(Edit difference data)
● ● ● ● ● ● ●

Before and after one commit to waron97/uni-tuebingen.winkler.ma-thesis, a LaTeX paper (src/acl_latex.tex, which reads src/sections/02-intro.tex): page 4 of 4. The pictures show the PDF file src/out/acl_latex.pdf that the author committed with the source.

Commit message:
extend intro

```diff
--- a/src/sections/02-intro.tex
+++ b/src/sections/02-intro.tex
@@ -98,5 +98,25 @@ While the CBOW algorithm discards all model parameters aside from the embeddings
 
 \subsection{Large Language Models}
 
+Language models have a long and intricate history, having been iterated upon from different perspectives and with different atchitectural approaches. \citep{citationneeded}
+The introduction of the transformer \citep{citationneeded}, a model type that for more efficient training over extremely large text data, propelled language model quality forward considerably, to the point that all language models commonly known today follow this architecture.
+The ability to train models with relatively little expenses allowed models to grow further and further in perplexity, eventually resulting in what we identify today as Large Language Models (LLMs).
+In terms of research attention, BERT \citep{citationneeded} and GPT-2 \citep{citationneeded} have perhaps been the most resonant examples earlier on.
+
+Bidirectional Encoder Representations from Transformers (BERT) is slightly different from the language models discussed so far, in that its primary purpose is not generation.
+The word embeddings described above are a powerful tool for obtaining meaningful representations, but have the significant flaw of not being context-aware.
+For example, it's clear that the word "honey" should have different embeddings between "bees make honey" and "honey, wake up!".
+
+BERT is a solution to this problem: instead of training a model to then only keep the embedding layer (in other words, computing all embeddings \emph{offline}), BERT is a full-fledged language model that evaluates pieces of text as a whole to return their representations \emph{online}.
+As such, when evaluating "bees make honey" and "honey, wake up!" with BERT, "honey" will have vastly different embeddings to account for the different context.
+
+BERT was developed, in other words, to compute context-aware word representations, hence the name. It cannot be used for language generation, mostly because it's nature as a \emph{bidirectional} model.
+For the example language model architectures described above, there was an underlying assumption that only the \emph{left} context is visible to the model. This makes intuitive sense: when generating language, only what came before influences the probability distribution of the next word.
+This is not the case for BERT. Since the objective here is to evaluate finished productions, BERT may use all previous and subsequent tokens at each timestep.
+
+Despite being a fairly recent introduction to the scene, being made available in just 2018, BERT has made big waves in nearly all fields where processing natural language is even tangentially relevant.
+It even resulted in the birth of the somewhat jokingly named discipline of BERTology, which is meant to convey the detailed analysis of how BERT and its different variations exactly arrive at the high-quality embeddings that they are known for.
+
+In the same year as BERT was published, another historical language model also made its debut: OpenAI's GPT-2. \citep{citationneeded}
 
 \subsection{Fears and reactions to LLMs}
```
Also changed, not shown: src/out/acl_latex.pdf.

● ● ● ● ● ● ●

Work instructions >> Would you write out the full set of records above without alteration?

Output below >>
Before and after one commit to waron97/uni-tuebingen.winkler.ma-thesis, a LaTeX paper (src/acl_latex.tex, which reads src/sections/02-intro.tex): page 4 of 4. The pictures show the PDF file src/out/acl_latex.pdf that the author committed with the source.

Commit message:
extend intro

```diff
--- a/src/sections/02-intro.tex
+++ b/src/sections/02-intro.tex
@@ -98,5 +98,25 @@ While the CBOW algorithm discards all model parameters aside from the embeddings
 
 \subsection{Large Language Models}
 
+Language models have a long and intricate history, having been iterated upon from different perspectives and with different atchitectural approaches. \citep{citationneeded}
+The introduction of the transformer \citep{citationneeded}, a model type that for more efficient training over extremely large text data, propelled language model quality forward considerably, to the point that all language models commonly known today follow this architecture.
+The ability to train models with relatively little expenses allowed models to grow further and further in perplexity, eventually resulting in what we identify today as Large Language Models (LLMs).
+In terms of research attention, BERT \citep{citationneeded} and GPT-2 \citep{citationneeded} have perhaps been the most resonant examples earlier on.
+
+Bidirectional Encoder Representations from Transformers (BERT) is slightly different from the language models discussed so far, in that its primary purpose is not generation.
+The word embeddings described above are a powerful tool for obtaining meaningful representations, but have the significant flaw of not being context-aware.
+For example, it's clear that the word "honey" should have different embeddings between "bees make honey" and "honey, wake up!".
+
+BERT is a solution to this problem: instead of training a model to then only keep the embedding layer (in other words, computing all embeddings \emph{offline}), BERT is a full-fledged language model that evaluates pieces of text as a whole to return their representations \emph{online}.
+As such, when evaluating "bees make honey" and "honey, wake up!" with BERT, "honey" will have vastly different embeddings to account for the different context.
+
+BERT was developed, in other words, to compute context-aware word representations, hence the name. It cannot be used for language generation, mostly because it's nature as a \emph{bidirectional} model.
+For the example language model architectures described above, there was an underlying assumption that only the \emph{left} context is visible to the model. This makes intuitive sense: when generating language, only what came before influences the probability distribution of the next word.
+This is not the case for BERT. Since the objective here is to evaluate finished productions, BERT may use all previous and subsequent tokens at each timestep.
+
+Despite being a fairly recent introduction to the scene, being made available in just 2018, BERT has made big waves in nearly all fields where processing natural language is even tangentially relevant.
+It even resulted in the birth of the somewhat jokingly named discipline of BERTology, which is meant to convey the detailed analysis of how BERT and its different variations exactly arrive at the high-quality embeddings that they are known for.
+
+In the same year as BERT was published, another historical language model also made its debut: OpenAI's GPT-2. \citep{citationneeded}
 
 \subsection{Fears and reactions to LLMs}
```
Also changed, not shown: src/out/acl_latex.pdf.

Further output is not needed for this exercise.